Bring your lunch and spend time on benches or in the pavilion. Groups of 10 or more may also set up a tour (call several weeks in advance; COVID-19 protocols in place) with a volunteer artist who will walk you through the park, providing interesting information about the sculptures. Children can visit the “children’s park” within the garden as well.

“And don’t overlook the new pieces of the park on the other side of 29th Street,” Elyce said.

Altogether, the art is valued at more than $5 million. Each piece was purchased through the fundraising efforts of the Loveland High Plains Arts Council.

The park is free and open year-round. It was founded in 1985. The property was part of the Benson family homestead, in the late 1800s. In 1971, Robert and Ralph Benson donated a portion of the farm to the City of Loveland.

Spring Canyon Park, 2626 W. Horsetooth Road, Fort Collins, Colorado

guy skateboarding at Spring Canyon Community Park in Colorado.
Enjoy Spring Canyon Community Park in Fort Collins, Colorado, all year round. Photo by Brian Smith, courtesy of the City of Fort Collins.

At the base of the foothills in Fort Collins, this 100-acre park offers the benefits of nature trails but also all the great amenities of a city park.

You can walk or run the nature trails with your dog, or take your dog for a swim at the 2-acre dog park, complete with a small lake.

Families with children can explore the large playground — Colorado’s first universally accessible playground — that includes a fun splash pad (during summer months) and a sandbox. There is also a skate park/hockey rink, and basketball and tennis courts. A large grass field — where you can fly a kite or kick around a soccer ball — separates the courts from a dirt bicycle pump park.

Covered picnic areas for family events can be rented. Horseshoe pits are nearby.

The park is accessible by car, and by foot or bike via Spring Creek Trail.

About the author

Kati Blocker has always been driven to learn and explore the world around her. And every day, as a writer for UCHealth, Kati meets inspiring people, learns about life-saving technology, and gets to know the amazing people who are saving lives each day. Even better, she gets to share their stories with the world.

As a journalism major at the University of Wyoming, Kati wrote for her college newspaper. She also studied abroad in Swansea, Wales, while simultaneously writing for a Colorado metaphysical newspaper.

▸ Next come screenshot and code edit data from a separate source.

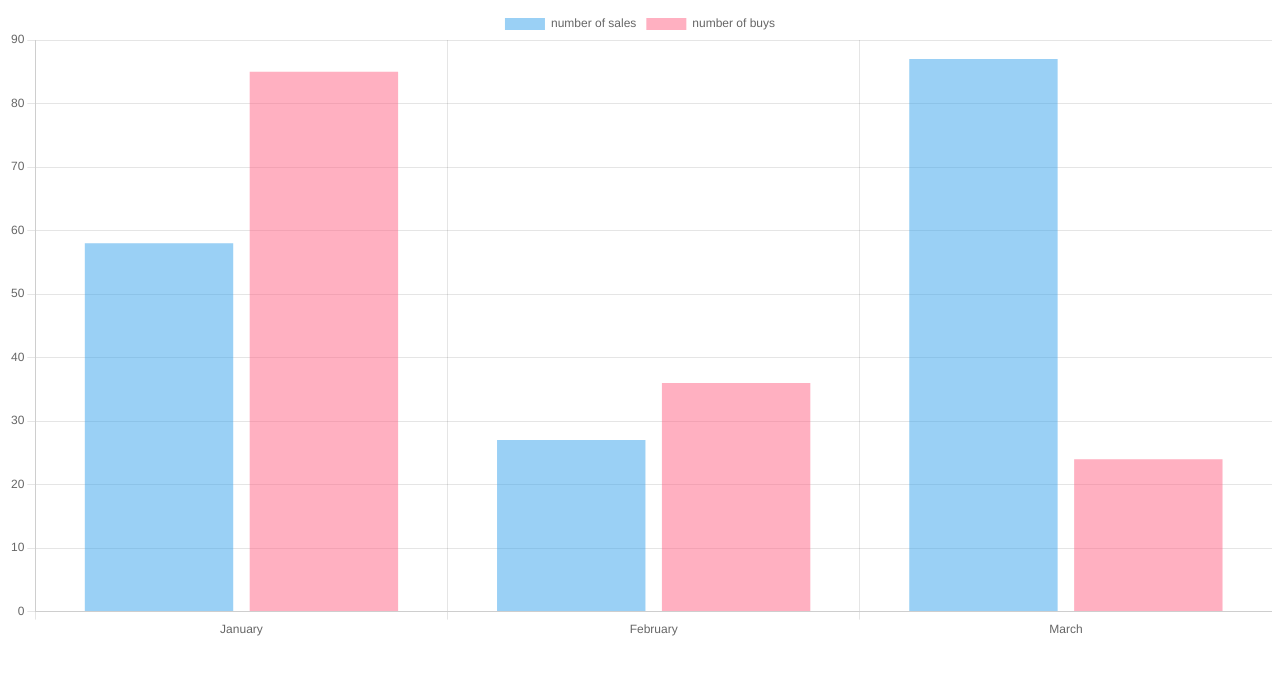
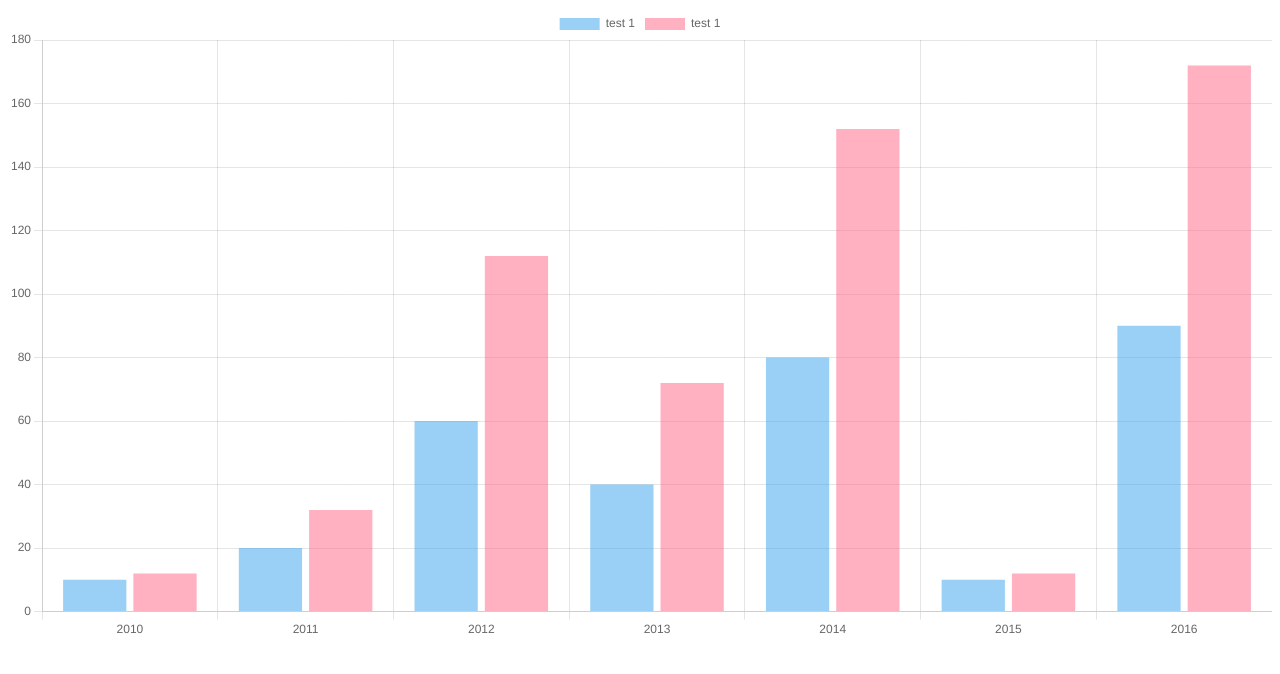
Before and after one commit to pharos-lab/beacon, a Vue app: page / in a window 1280 px wide. Shown: the top 674 px of the page. Built offline with nearby package versions, Linux system fonts and the light colour scheme.

Commit message:
made the chartJs object declaration to be accessible with ref

```diff
--- a/src/App.vue
+++ b/src/App.vue
@@ -1,13 +1,18 @@
 <template>
     <div>
-        <Chart :data="dataStructure" :options="options" type="bar"></Chart>
+        <Chart ref="chart" :data="data" :options="options" type="bar"></Chart>
     </div>
 </template>
 
 <script setup>
+import { ref, onMounted } from 'vue'
 import Chart from './components/Chart.vue'
 //import { Chart } from '../dist/beacon.js'
+const chart = ref()
 
+onMounted(() => {
+    console.log(chart.value.chart.data.labels)
+})
 const rawData = [
     { year: 2010, count: 10 },
     { year: 2011, count: 20 },
--- a/src/components/Chart.vue
+++ b/src/components/Chart.vue
@@ -31,6 +31,9 @@ const props = defineProps({
 })
 
 const charts = ref()
+const chart = ref()
+
+defineExpose({chart})
 
 const finalOptions = computed(() => {
     const legend = props.noLegend == true ? noLegend : null
@@ -41,7 +44,7 @@ const finalOptions = computed(() => {
 })
 
 onMounted(() => {
-    const chart = new Chart(charts.value, {
+    chart.value = new Chart(charts.value, {
         type: props.type,
         options: finalOptions,
         data: props.data,
```
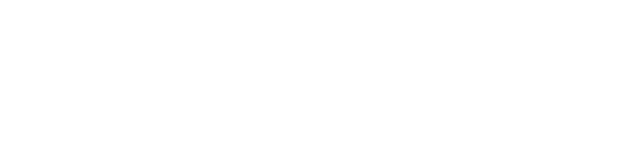
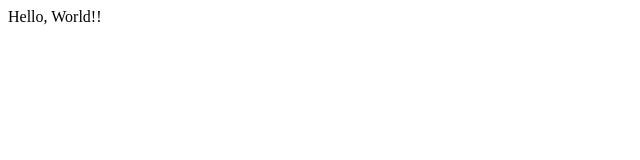
Before and after one commit to saurabhdaware/vscode-calvera-dark, a website: page example-files/index.html in a window 1280 px wide. Shown: the whole page, without its empty margins (0-640 px from the left). Drawn offline with Linux system fonts and the light colour scheme.

Commit message:
add better code to example

```diff
--- a/example-files/index.html
+++ b/example-files/index.html
@@ -7,6 +7,8 @@
   <title>Document</title>
 </head>
 <body>
-
+  <main>
+    <section class="hello">Hello, World!!</section>
+  </main>
 </body>
 </html>
```
Also changed, not shown: 1 other file.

After college, Kati was a reporter for the Montrose Daily Press and the Telluride Watch, covering education and health care in rural Colorado, as well as city news and business.

When she's not writing, Kati is creating her own stories with her husband Joel and their two young children.